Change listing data
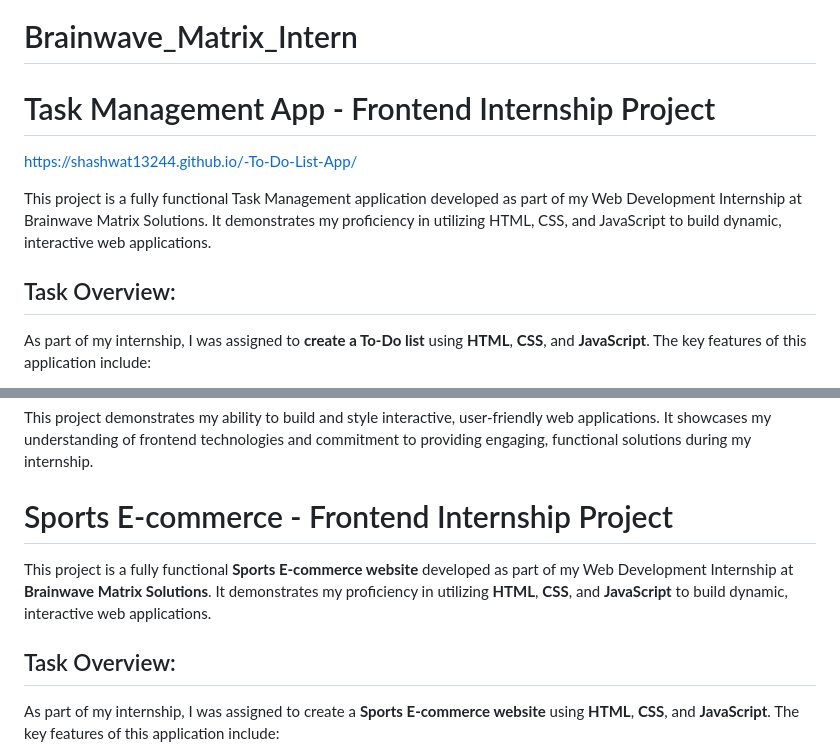
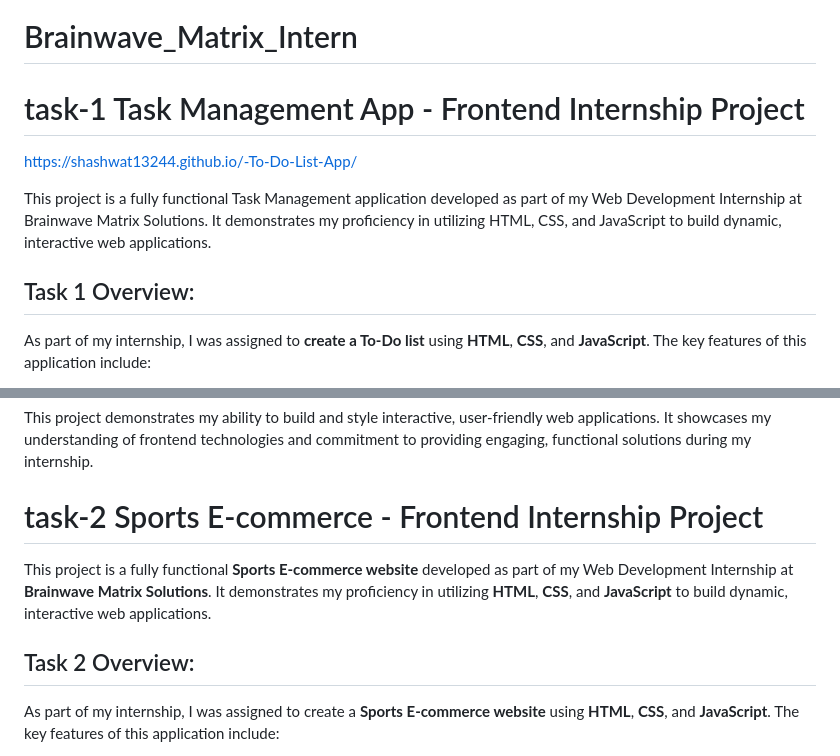
Before and after one commit to SHASHWAT13244/Brainwave_Matrix_Intern, a Markdown page: README.md, 2 parts joined by grey strips. GitHub-like rendering.

```diff
--- a/README.md
+++ b/README.md
@@ -1,11 +1,11 @@
 # Brainwave_Matrix_Intern
 
-# Task Management App - Frontend Internship Project
+# task-1 Task Management App - Frontend Internship Project
 https://shashwat13244.github.io/-To-Do-List-App/
 
 This project is a fully functional Task Management application developed as part of my Web Development Internship at Brainwave Matrix Solutions. It demonstrates my proficiency in utilizing HTML, CSS, and JavaScript to build dynamic, interactive web applications.
 
-## Task Overview:
+## Task  1 Overview:
 As part of my internship, I was assigned to **create a To-Do list** using **HTML**, **CSS**, and **JavaScript**. The key features of this application include:
 - Add, edit, and remove tasks.
 - Mark tasks as completed or pending.
@@ -50,11 +50,11 @@ The first task in this internship project was to create a simple To-Do list usin
 This project demonstrates my ability to build and style interactive, user-friendly web applications. It showcases my understanding of frontend technologies and commitment to providing engaging, functional solutions during my internship.
 
 
-# Sports E-commerce - Frontend Internship Project
+# task-2  Sports E-commerce - Frontend Internship Project
 
 This project is a fully functional **Sports E-commerce website** developed as part of my Web Development Internship at **Brainwave Matrix Solutions**. It demonstrates my proficiency in utilizing **HTML**, **CSS**, and **JavaScript** to build dynamic, interactive web applications.
 
-## Task Overview:
+## Task  2 Overview:
 As part of my internship, I was assigned to create a **Sports E-commerce website** using **HTML**, **CSS**, and **JavaScript**. The key features of this application include:
 - **Product Display**: A dynamic grid of sports products like Soccer Balls, Tennis Rackets, etc.
 - **Add to Cart**: Users can add products to their cart and view the total price.
```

▸ What is required
Write out the entries again, word for word. No images.

▸ Your response
Before and after one commit to SHASHWAT13244/Brainwave_Matrix_Intern, a Markdown page: README.md, 2 parts joined by grey strips. GitHub-like rendering.

```diff
--- a/README.md
+++ b/README.md
@@ -1,11 +1,11 @@
 # Brainwave_Matrix_Intern
 
-# Task Management App - Frontend Internship Project
+# task-1 Task Management App - Frontend Internship Project
 https://shashwat13244.github.io/-To-Do-List-App/
 
 This project is a fully functional Task Management application developed as part of my Web Development Internship at Brainwave Matrix Solutions. It demonstrates my proficiency in utilizing HTML, CSS, and JavaScript to build dynamic, interactive web applications.
 
-## Task Overview:
+## Task  1 Overview:
 As part of my internship, I was assigned to **create a To-Do list** using **HTML**, **CSS**, and **JavaScript**. The key features of this application include:
 - Add, edit, and remove tasks.
 - Mark tasks as completed or pending.
@@ -50,11 +50,11 @@ The first task in this internship project was to create a simple To-Do list usin
 This project demonstrates my ability to build and style interactive, user-friendly web applications. It showcases my understanding of frontend technologies and commitment to providing engaging, functional solutions during my internship.
 
 
-# Sports E-commerce - Frontend Internship Project
+# task-2  Sports E-commerce - Frontend Internship Project
 
 This project is a fully functional **Sports E-commerce website** developed as part of my Web Development Internship at **Brainwave Matrix Solutions**. It demonstrates my proficiency in utilizing **HTML**, **CSS**, and **JavaScript** to build dynamic, interactive web applications.
 
-## Task Overview:
+## Task  2 Overview:
 As part of my internship, I was assigned to create a **Sports E-commerce website** using **HTML**, **CSS**, and **JavaScript**. The key features of this application include:
 - **Product Display**: A dynamic grid of sports products like Soccer Balls, Tennis Rackets, etc.
 - **Add to Cart**: Users can add products to their cart and view the total price.
```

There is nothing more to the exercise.